Image comparison data →
———

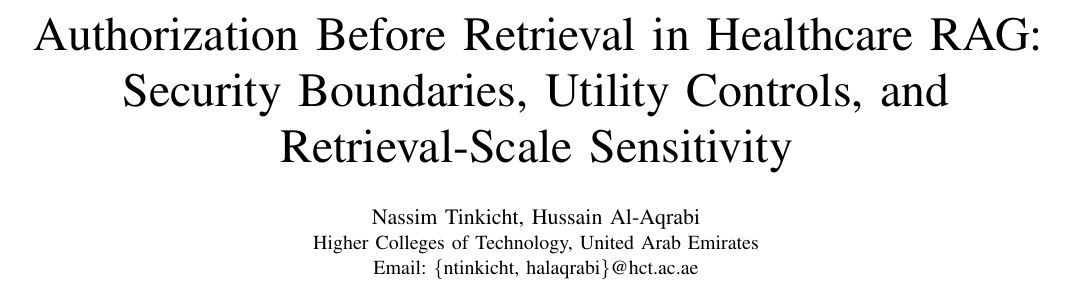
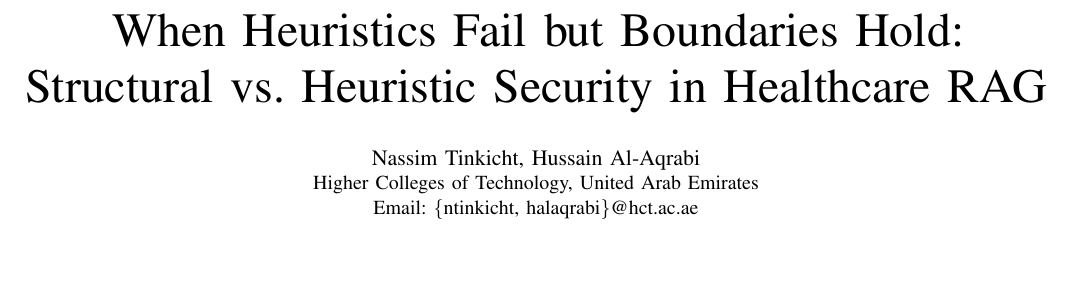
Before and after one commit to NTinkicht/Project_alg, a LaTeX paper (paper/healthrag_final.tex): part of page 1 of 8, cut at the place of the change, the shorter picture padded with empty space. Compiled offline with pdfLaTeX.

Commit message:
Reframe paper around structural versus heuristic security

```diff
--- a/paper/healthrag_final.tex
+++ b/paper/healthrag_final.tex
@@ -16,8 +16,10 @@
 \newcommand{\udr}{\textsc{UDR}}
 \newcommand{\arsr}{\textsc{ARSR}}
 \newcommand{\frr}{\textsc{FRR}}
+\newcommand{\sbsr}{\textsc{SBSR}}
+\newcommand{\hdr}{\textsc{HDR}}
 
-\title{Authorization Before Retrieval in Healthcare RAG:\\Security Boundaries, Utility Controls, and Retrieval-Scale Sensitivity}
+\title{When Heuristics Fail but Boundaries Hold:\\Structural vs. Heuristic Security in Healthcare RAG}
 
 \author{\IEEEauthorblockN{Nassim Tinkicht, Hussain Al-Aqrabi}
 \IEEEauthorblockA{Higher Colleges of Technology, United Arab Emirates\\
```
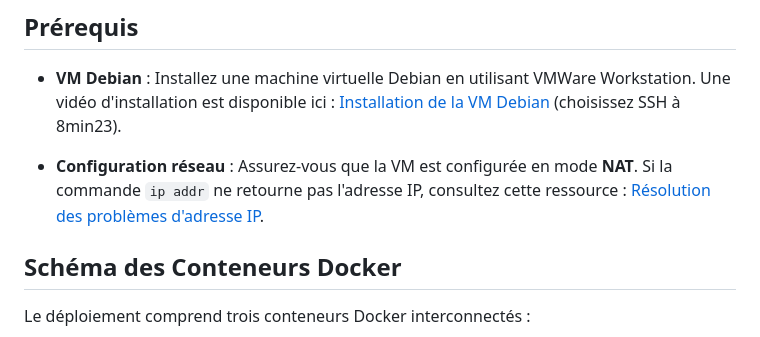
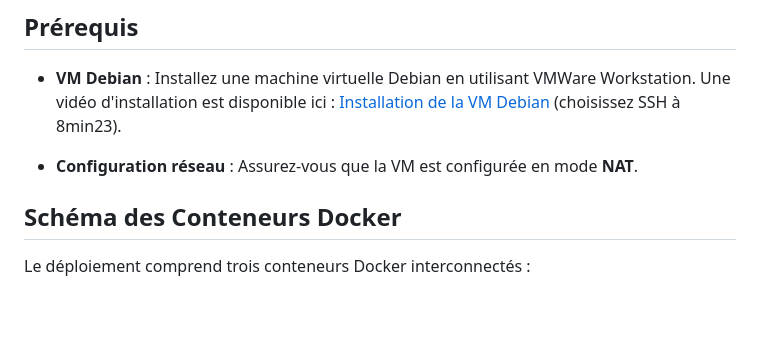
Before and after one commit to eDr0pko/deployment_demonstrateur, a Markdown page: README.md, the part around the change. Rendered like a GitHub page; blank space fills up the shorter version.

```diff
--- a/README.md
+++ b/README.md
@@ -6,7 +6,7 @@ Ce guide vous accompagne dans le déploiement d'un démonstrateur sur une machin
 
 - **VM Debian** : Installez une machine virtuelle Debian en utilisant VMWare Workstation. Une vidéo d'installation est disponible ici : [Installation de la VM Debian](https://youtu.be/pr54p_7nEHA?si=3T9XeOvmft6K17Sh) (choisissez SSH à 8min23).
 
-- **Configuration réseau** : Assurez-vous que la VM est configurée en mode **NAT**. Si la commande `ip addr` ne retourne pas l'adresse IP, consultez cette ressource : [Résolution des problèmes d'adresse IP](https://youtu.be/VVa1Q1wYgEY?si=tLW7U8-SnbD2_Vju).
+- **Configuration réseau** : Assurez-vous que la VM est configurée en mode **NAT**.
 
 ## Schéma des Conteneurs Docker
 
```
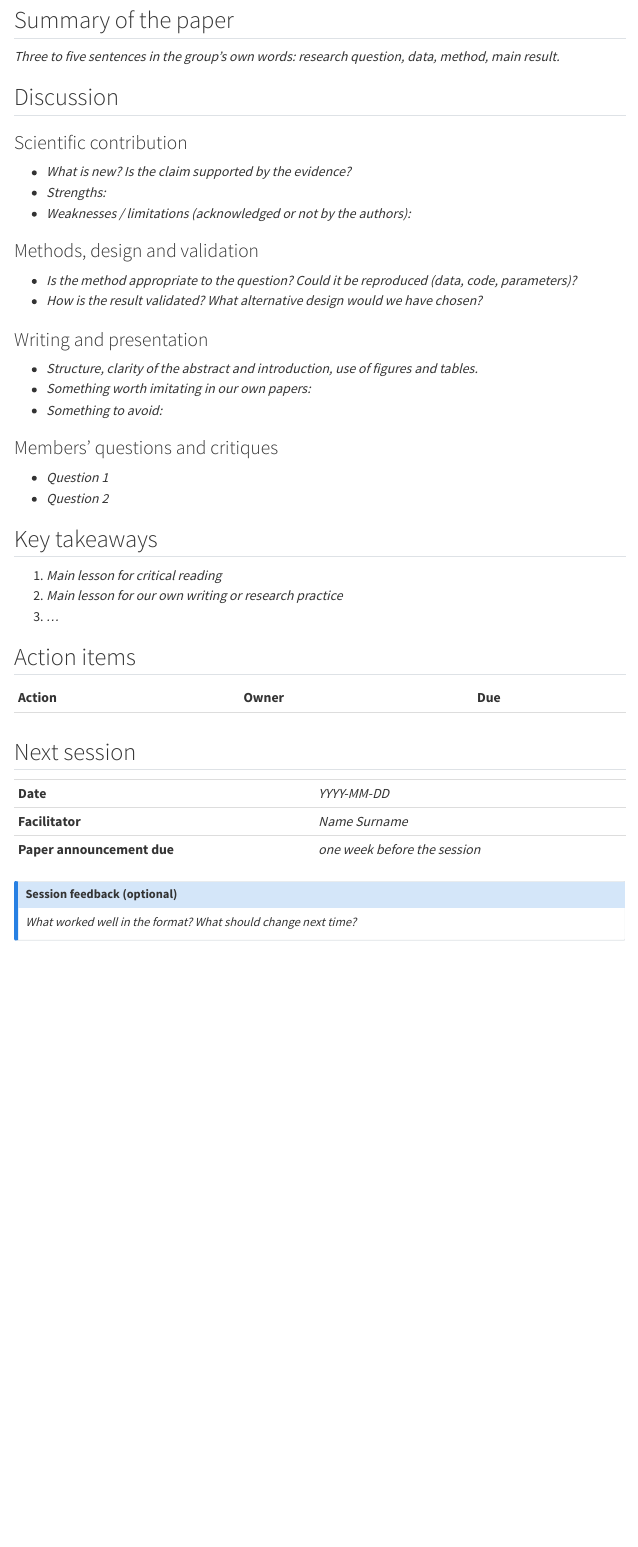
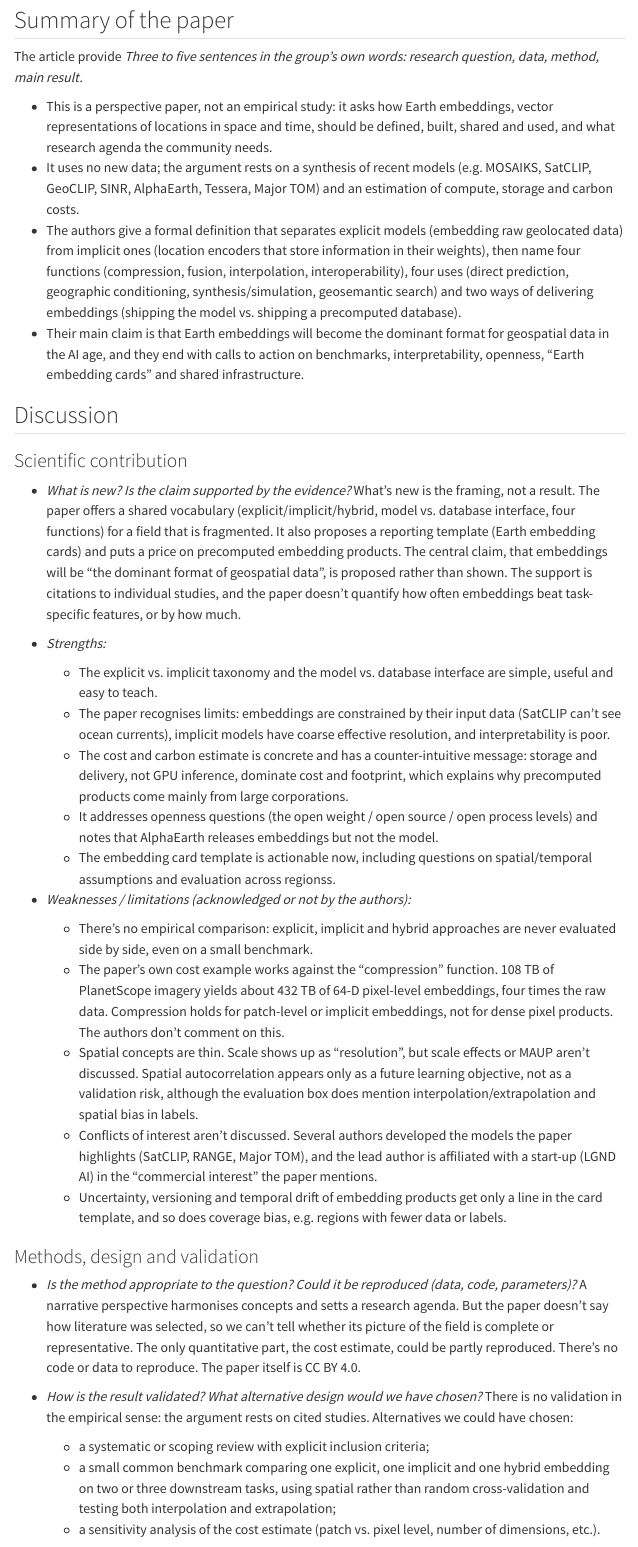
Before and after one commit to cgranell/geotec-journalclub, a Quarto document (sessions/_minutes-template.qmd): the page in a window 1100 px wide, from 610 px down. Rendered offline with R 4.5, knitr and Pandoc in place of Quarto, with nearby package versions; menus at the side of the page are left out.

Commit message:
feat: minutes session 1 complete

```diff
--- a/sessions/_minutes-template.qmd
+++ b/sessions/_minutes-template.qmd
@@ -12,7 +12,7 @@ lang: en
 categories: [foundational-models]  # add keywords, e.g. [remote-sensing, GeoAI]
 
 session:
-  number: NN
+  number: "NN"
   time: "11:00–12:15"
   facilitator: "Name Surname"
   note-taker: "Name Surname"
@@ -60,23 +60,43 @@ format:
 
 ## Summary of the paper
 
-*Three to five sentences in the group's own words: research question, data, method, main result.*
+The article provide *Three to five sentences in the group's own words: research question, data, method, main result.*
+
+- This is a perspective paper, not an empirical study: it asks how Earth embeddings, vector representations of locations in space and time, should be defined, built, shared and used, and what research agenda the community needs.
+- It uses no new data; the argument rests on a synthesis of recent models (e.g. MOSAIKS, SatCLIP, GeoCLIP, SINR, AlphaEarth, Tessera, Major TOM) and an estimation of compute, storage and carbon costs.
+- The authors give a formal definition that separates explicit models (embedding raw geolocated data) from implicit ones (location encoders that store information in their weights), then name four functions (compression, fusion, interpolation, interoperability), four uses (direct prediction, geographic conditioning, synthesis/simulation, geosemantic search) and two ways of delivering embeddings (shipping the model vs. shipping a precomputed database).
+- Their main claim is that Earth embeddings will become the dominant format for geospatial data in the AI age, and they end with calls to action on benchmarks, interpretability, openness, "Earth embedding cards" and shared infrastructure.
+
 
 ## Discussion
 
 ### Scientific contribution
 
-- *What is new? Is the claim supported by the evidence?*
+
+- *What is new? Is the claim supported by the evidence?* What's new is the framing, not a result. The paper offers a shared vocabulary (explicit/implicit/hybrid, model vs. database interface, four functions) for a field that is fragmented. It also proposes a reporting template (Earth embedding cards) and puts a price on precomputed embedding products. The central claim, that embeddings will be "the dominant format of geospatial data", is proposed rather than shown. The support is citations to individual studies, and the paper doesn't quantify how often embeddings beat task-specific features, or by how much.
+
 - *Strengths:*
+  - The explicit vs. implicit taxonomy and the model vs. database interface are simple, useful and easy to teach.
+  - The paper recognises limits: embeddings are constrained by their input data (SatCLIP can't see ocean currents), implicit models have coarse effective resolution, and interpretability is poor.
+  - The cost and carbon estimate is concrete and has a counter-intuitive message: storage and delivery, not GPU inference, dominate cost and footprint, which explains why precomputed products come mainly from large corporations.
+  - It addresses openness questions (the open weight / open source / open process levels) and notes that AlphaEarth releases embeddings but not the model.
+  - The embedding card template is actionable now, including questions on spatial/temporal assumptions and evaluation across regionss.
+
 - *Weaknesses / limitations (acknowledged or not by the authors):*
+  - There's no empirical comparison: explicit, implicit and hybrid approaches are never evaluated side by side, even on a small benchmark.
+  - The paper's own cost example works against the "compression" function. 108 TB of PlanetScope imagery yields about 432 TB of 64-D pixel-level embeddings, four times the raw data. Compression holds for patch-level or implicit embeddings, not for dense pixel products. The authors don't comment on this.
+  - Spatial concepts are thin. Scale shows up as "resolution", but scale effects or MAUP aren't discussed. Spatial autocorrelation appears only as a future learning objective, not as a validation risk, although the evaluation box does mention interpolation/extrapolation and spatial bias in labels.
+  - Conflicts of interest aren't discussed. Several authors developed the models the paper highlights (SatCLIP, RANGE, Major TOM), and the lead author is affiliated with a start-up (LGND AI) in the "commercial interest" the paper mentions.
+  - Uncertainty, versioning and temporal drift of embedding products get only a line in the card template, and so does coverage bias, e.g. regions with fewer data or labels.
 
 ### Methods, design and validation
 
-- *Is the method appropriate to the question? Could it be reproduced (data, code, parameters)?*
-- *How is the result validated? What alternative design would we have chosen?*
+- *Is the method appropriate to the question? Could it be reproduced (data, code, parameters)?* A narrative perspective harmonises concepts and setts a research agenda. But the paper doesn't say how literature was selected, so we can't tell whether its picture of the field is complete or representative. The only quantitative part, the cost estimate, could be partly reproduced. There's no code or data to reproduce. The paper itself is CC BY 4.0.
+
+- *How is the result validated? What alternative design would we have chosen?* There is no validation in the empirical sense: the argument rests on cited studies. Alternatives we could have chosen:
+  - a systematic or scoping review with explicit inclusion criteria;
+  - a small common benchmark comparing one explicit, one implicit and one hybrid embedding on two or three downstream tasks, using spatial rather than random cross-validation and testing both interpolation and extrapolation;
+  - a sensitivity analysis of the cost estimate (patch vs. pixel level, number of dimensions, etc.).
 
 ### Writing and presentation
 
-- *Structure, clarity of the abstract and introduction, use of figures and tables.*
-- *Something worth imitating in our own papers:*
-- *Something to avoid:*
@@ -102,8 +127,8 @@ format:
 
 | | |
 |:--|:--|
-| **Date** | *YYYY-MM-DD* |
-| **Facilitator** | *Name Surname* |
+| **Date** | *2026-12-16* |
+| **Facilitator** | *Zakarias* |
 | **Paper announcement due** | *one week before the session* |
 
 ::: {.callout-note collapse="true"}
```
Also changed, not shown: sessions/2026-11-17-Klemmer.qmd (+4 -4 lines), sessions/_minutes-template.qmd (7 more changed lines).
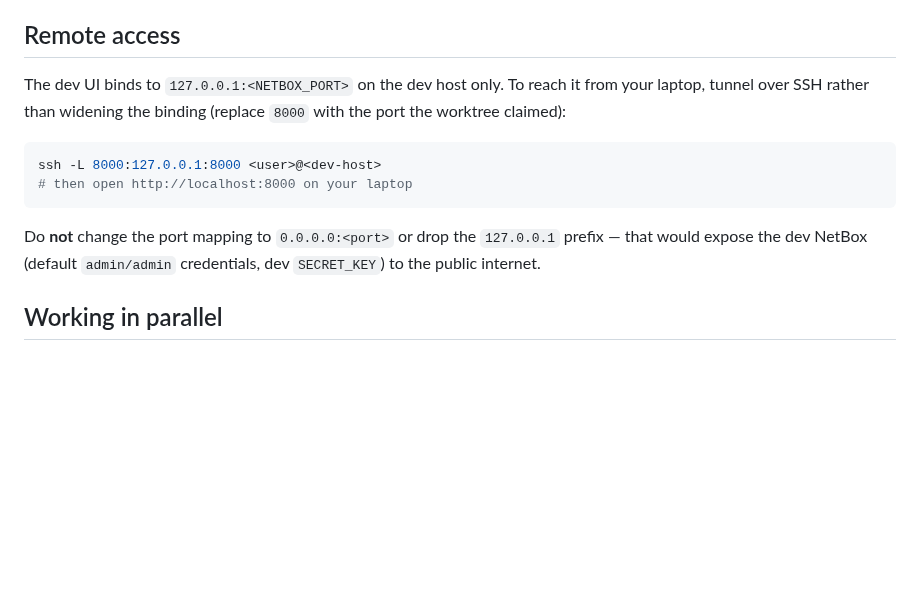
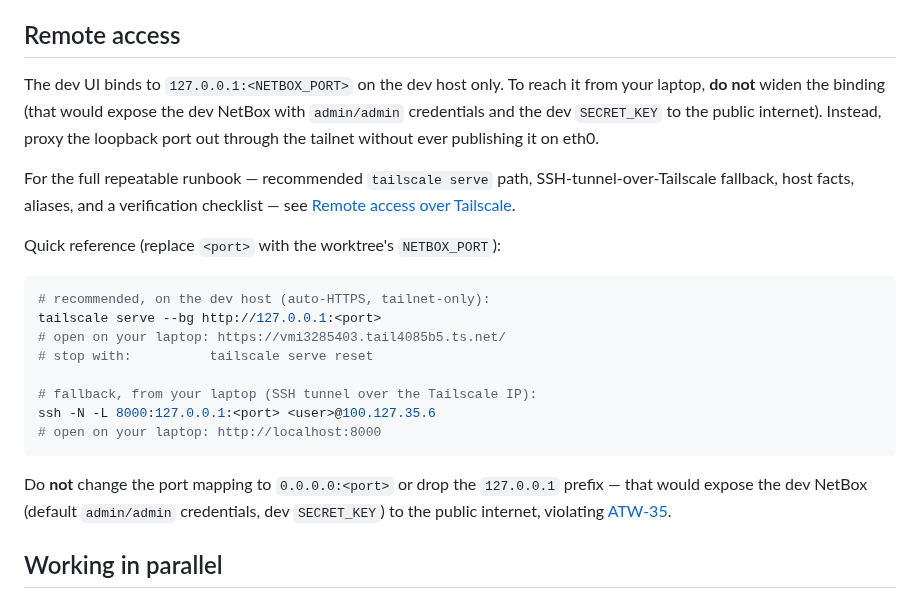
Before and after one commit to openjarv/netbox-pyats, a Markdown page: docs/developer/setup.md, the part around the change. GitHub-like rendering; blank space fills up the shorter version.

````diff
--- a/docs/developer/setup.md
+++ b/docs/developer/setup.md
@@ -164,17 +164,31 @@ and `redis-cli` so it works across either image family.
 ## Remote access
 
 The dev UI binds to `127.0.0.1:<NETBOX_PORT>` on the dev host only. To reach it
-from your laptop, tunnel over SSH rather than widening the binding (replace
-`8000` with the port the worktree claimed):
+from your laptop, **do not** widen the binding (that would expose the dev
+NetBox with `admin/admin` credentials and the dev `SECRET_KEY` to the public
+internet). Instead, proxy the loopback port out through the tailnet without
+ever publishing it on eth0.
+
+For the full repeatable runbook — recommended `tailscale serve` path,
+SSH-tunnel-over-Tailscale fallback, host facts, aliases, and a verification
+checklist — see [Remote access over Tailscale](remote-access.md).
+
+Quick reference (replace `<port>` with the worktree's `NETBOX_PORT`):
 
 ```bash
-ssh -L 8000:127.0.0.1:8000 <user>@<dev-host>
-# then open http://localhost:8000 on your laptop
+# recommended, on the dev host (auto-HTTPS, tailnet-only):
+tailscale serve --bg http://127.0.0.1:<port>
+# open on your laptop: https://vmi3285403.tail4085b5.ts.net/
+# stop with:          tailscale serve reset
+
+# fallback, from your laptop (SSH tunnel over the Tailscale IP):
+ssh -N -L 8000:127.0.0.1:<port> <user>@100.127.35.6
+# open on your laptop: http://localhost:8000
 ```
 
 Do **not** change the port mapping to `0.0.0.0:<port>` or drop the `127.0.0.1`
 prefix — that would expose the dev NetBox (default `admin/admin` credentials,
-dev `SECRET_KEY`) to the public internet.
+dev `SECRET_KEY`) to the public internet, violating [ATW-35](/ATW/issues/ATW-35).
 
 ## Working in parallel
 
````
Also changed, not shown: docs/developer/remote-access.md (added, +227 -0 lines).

———

Task prompt → Each line in which the string "laptop" is found must be copied from the data.

Task answer →
-from your laptop, tunnel over SSH rather than widening the binding (replace
+from your laptop, **do not** widen the binding (that would expose the dev
-# then open http://localhost:8000 on your laptop
+# open on your laptop: https://vmi3285403.tail4085b5.ts.net/
+# fallback, from your laptop (SSH tunnel over the Tailscale IP):
+# open on your laptop: http://localhost:8000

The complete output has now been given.